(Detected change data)
*** Begin section ***

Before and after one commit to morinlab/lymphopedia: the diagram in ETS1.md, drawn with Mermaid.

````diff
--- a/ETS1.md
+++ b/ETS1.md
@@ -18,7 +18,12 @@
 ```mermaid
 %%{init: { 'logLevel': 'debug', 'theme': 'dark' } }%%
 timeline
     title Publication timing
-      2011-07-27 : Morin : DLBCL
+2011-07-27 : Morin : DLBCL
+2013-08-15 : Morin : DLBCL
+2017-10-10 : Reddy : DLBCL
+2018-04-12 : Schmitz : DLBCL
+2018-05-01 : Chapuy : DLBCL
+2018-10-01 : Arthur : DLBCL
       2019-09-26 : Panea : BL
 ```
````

*** End section ***

▸ About this task
The entries need to be set down again in full, with no word changed.

▸ Response box
Before and after one commit to morinlab/lymphopedia: the diagram in ETS1.md, drawn with Mermaid.

````diff
--- a/ETS1.md
+++ b/ETS1.md
@@ -18,7 +18,12 @@
 ```mermaid
 %%{init: { 'logLevel': 'debug', 'theme': 'dark' } }%%
 timeline
     title Publication timing
-      2011-07-27 : Morin : DLBCL
+2011-07-27 : Morin : DLBCL
+2013-08-15 : Morin : DLBCL
+2017-10-10 : Reddy : DLBCL
+2018-04-12 : Schmitz : DLBCL
+2018-05-01 : Chapuy : DLBCL
+2018-10-01 : Arthur : DLBCL
       2019-09-26 : Panea : BL
 ```
````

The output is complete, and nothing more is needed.